The Carnival of Venice, which takes place just before Lent and ends on that holy day, is all about the decorative masks native to the city itself. Though nobody is sure exactly how this carnival began, it is said to date all the way back to 1162, but it became extremely famous during the 18th century for its excess and was even outlawed from 1797 until 1979, thanks to the conservative King of Austria (who even outlawed masks entirely). Now that masks are no longer outlawed, each gargantuan carnival holds a competition for la maschera più bella, or ‘the most beautiful mask.’
Another typical mask of the Venice Carnival is the Gnaga, used by men to dress up as women.
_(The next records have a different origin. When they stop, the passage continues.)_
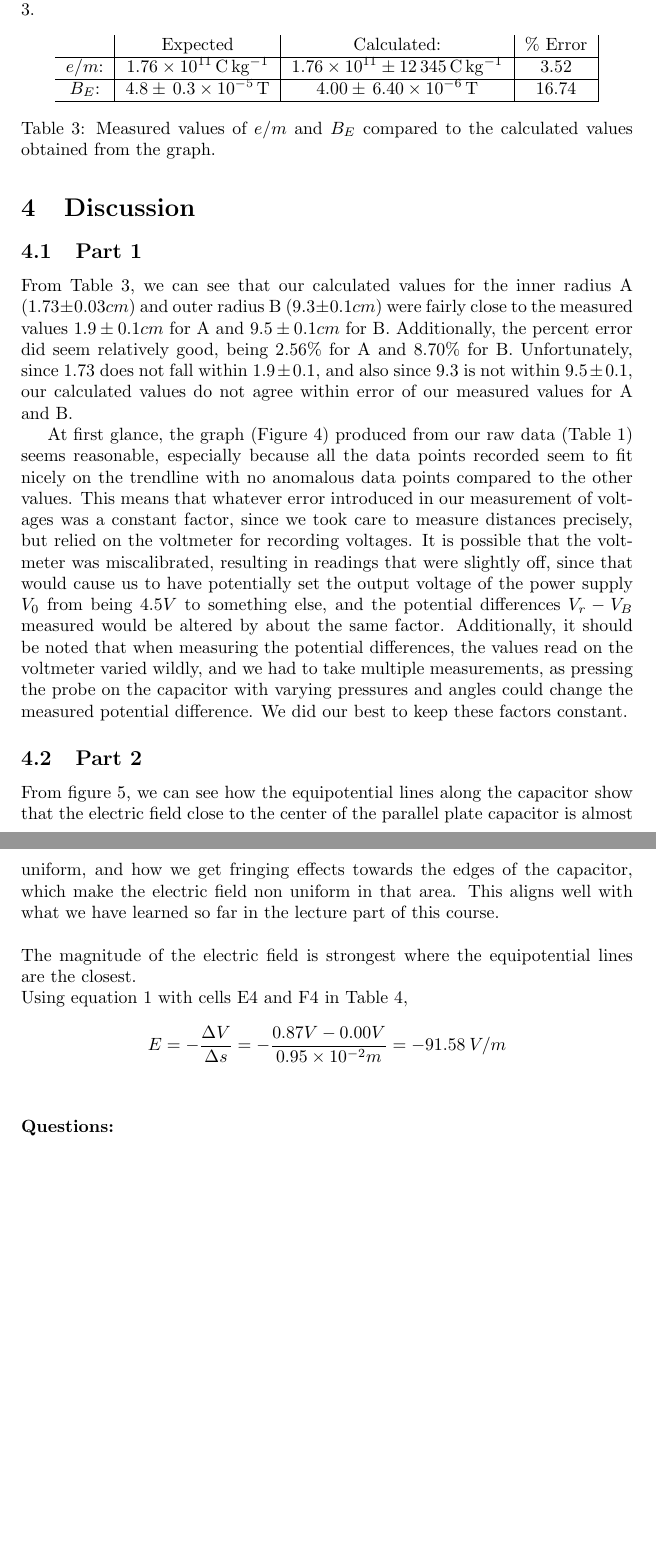
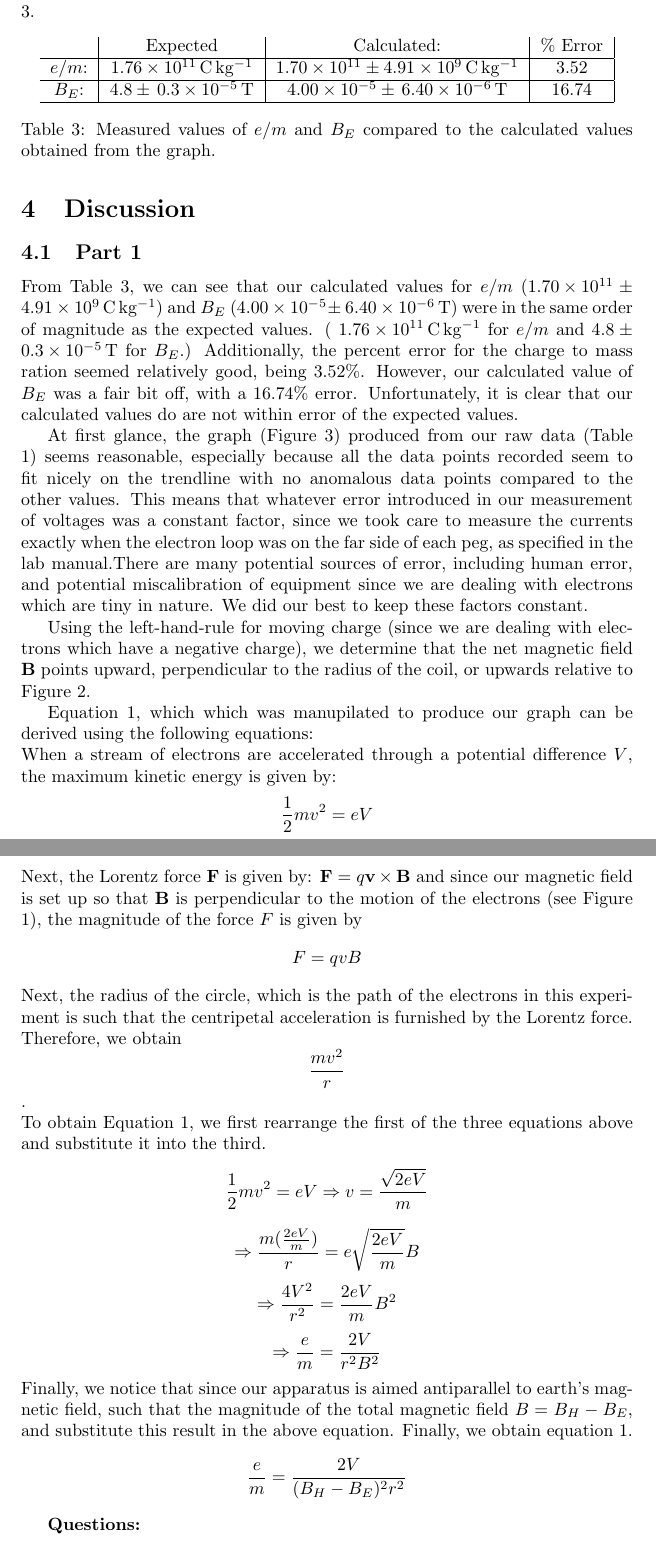
Before and after one commit to Arunscape/LaTeX-Stuff, a LaTeX document (Phys 230 Lab Reports/Experiment 2/Lab3.tex): two parts of pages 9 and 10 of 11 before the commit and two parts of pages 7 and 8 of 9 after it, joined at a grey line, cut so that both start at the same text, the shorter picture padded with empty space. The pictures show the PDF file Phys 230 Lab Reports/Experiment 2/Lab3.pdf that the author committed with the source.

Commit message:
save some changes

```diff
--- a/Phys 230 Lab Reports/Experiment 2/Lab3.tex
+++ b/Phys 230 Lab Reports/Experiment 2/Lab3.tex
@@ -72 +64,0 @@ curves from our data, which can then be used to construct the corresponding elec
-of the parallel plate capacitor.
@@ -74,0 +66 @@ the charged conductors.
+Helmholtz coil.
@@ -74,0 +71 @@ the charged conductors.
+the earth's magnetic field $B_E$. Using the left-hand-rule for moving charge (since we are
@@ -74,0 +76 @@ the charged conductors.
+  \frac{e}{m} = \frac{2V}{(B_H-B_E)^2r^2}
@@ -74,0 +81 @@ the charged conductors.
+  B_H=\frac{8\mu_0 NI}{ \sqrt{125} R}
@@ -75 +85,2 @@ the charged conductors.
+coil.
 
@@ -84 +86,0 @@ The magnitude of an electric field at a point can be related to $V$ by
-  E=-\frac{\Delta V}{\Delta s} \label{eq1}
@@ -108 +96,0 @@ can then be computed
-  E=\frac{\sigma A}{\epsilon_0 r}
@@ -120,3 +96,0 @@ From which we can obtain the following equation if we set the voltage difference
-or alternatively,
-\begin{equation}
-  \ln{r} =\ln{\frac{A}{B}}(\frac{V_r-V_B}{V_0}) + ln{B}
@@ -162,0 +171 @@ that had millimetre markings.
+\begin{figure}[h!]
@@ -346,38 +368,64 @@ $B_E$: & $4.8 \pm \,\SI{0.3e-5}{\tesla}$           & $4.00 \pm \,\SI{6.40e-6}{\t
 \section{Discussion}
 
 \subsection{Part 1}
-From Table 3, we can see that our calculated values for the inner radius A
-($1.73 \pm 0.03 cm$)
-and outer radius B
-($9.3 \pm 0.1 cm$) were fairly close to the measured values $1.9 \pm 0.1 cm$ for A
-and $ 9.5 \pm 0.1 cm$ for B.
-Additionally, the percent error did seem relatively good, being 2.56\% for A and 8.70\% for B.
-Unfortunately, since $1.73$ does not fall within $1.9 \pm 0.1$,
-and also since $9.3$ is not within $9.5 \pm 0.1$, our calculated values do not
-agree within error of our measured values for A and B.
 
-At first glance, the graph (Figure 4) produced from our raw data (Table 1) seems reasonable, especially
+
+From Table 3, we can see that our calculated values for $e/m$
+($\num{1.70e11} \pm \SI{4.91e9}{\coulomb\per\kilogram}$)
+and $B_E$
+($\num{4.00e-5} \pm \,\SI{6.40e-6}{\tesla}$) were in the same order of magnitude as the
+expected values. ( $\SI{1.76e11}{\coulomb\per\kilogram}$ for $e/m$
+and $4.8 \pm \,\SI{0.3e-5}{\tesla}$ for $B_E$.)
+Additionally, the percent error for the charge to mass ration seemed relatively good, being 3.52\%.
+However, our calculated value of $B_E$ was a fair bit off, with a 16.74\% error.
+Unfortunately, it is clear that our calculated values do are not within error of the
+expected values.
+
+At first glance, the graph (Figure 3) produced from our raw data (Table 1) seems reasonable, especially
 because all the data points recorded seem to fit nicely on the trendline with
 no anomalous data points compared to the other values. This means that whatever error
 introduced in our measurement of voltages was a constant factor, since we took care
-to measure distances precisely, but relied on the voltmeter for recording voltages.
-It is possible that the voltmeter was miscalibrated, resulting in readings that were slightly off,
-since that would cause us to have potentially set the output voltage of the power supply $V_0$ from being $4.5 V$ to something else,
-and the potential differences $V_r-V_B$ measured would be altered by about the same factor. Additionally,
-it should be noted that when measuring the potential differences, the values read on the voltmeter varied
-wildly, and we had to take multiple measurements, as pressing the probe on the capacitor with varying pressures and
-angles could change the measured potential difference. We did our best to keep these factors constant.
+to measure the currents exactly when the electron loop was on the far side of each peg, as specified in the
+lab manual.There are many potential sources of error, including human error, and potential miscalibration of equipment since we are dealing
+with electrons which are tiny in nature. We did our best to keep these factors constant.
 
-\subsection{Part 2}
-From figure 5, we can see how the equipotential lines along the capacitor show that the
-electric field close to the center of the parallel plate capacitor is almost uniform, and
-how we get fringing effects towards the edges of the capacitor, which make the electric field non uniform
-in that area. This aligns well with what we have learned so far in the lecture part of this course.
-\\ \\
-The magnitude of the electric field is strongest where the equipotential lines are the closest.\\
-Using equation 1 with cells E4 and F4 in Table 4,
-$$ E=-\frac{\Delta V}{\Delta s}= -\frac{0.87 V -0.00 V}{0.95\times 10^{-2} m} = -91.58 \:V/m $$
-\\ \\
+Using the left-hand-rule for moving charge (since we are
+dealing with electrons which have a negative charge), we determine that the net magnetic field \textbf{B}
+points upward, perpendicular to the radius of the coil, or upwards relative to Figure 2.
+
+Equation 1, which which was manupilated to produce our graph can be derived using the following equations:
+
+\noindent When a stream of electrons are accelerated through a potential difference $V$, the maximum
+kinetic energy is given by:
+$$\frac{1}{2}mv^2 = eV$$
+Next, the Lorentz force \textbf{F} is given by:
+$\textbf{F}=q\textbf{v}\times \textbf{B}$
+and since our magnetic field is set up so that \textbf{B} is perpendicular to the motion of the electrons (see Figure 1),
+the magnitude of the force $F$ is given by $$F=qvB$$
+Next, the radius of the circle, which is the path of the electrons in this experiment is such that
+the centripetal acceleration is furnished by the Lorentz force. Therefore, we obtain $$\frac{mv^2}{r}$$.
+
+\noindent To obtain Equation 1, we first rearrange the first of the three equations above and substitute it into the third.
+$$\frac{1}{2}mv^2 = eV \Rightarrow v=\frac{\sqrt{2eV}}{m}$$
+$$\Rightarrow \frac{m(\frac{2eV}{m})}{r}=e\sqrt{\frac{2eV}{m}}B$$
+$$\Rightarrow \frac{4V^2}{r^2}=\frac{2eV}{m}B^2$$
+$$\Rightarrow \frac{e}{m} = \frac{2V}{r^2B^2}$$
+Finally, we notice that since our apparatus is aimed antiparallel to earth's magnetic field, such that
+the magnitude of the total magnetic field $B=B_H-B_E$, and substitute this result in the above equation.
+Finally, we obtain equation 1.
+$$\frac{e}{m} = \frac{2V}{(B_H-B_E)^2r^2}$$
+
+
+% \subsection{Part 2}
+% From figure 5, we can see how the equipotential lines along the capacitor show that the
+% electric field close to the center of the parallel plate capacitor is almost uniform, and
+% how we get fringing effects towards the edges of the capacitor, which make the electric field non uniform
+% in that area. This aligns well with what we have learned so far in the lecture part of this course.
+% \\ \\
+% The magnitude of the electric field is strongest where the equipotential lines are the closest.\\
+% Using equation 1 with cells E4 and F4 in Table 4,
+% $$ E=-\frac{\Delta V}{\Delta s}= -\frac{0.87 V -0.00 V}{0.95\times 10^{-2} m} = -91.58 \:V/m $$
+% \\ \\
 \textbf{Questions: }\\ \\
 \textit{Why is it important to align the Helmholtz coil, so that its field is
         anti-parallel to the earth's magnetic field?}\\
```
Also changed, not shown: Phys 230 Lab Reports/Experiment 2/Lab3.pdf, Phys 230 Lab Reports/Experiment 2/Lab3.tex (178 more changed lines).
The costume consists of every day female clothing and a mask with cat-like appearance; the mask wearer often carried a basket containing a kitten and posed as a commoner woman, emitting shrill sounds and meows. (Italy Magazine - Venice Carnival’s Most Typical Masks and Costumes)
A little piece of history sheds some light.
From Veneto Insider -
The Venice Carnival origins are to be found in two ancient traditions: the Latin Saturnalia and the Greek Dionysian cults - major religious festivals involving the use of masks and symbolic representations. The Venice Carnival history and meanings take their cue from these traditions, recasting them for their own purposes: in the Saturnalia of ancient Rome the social order was overturned and slaves and free citizens poured into the city to celebrate with music and wild dancing; in the Greek Dionysia processions and plays were intended to unite the human being with nature in a superior harmony, free of social conventions established by man.
Have you ever attended? What is your take?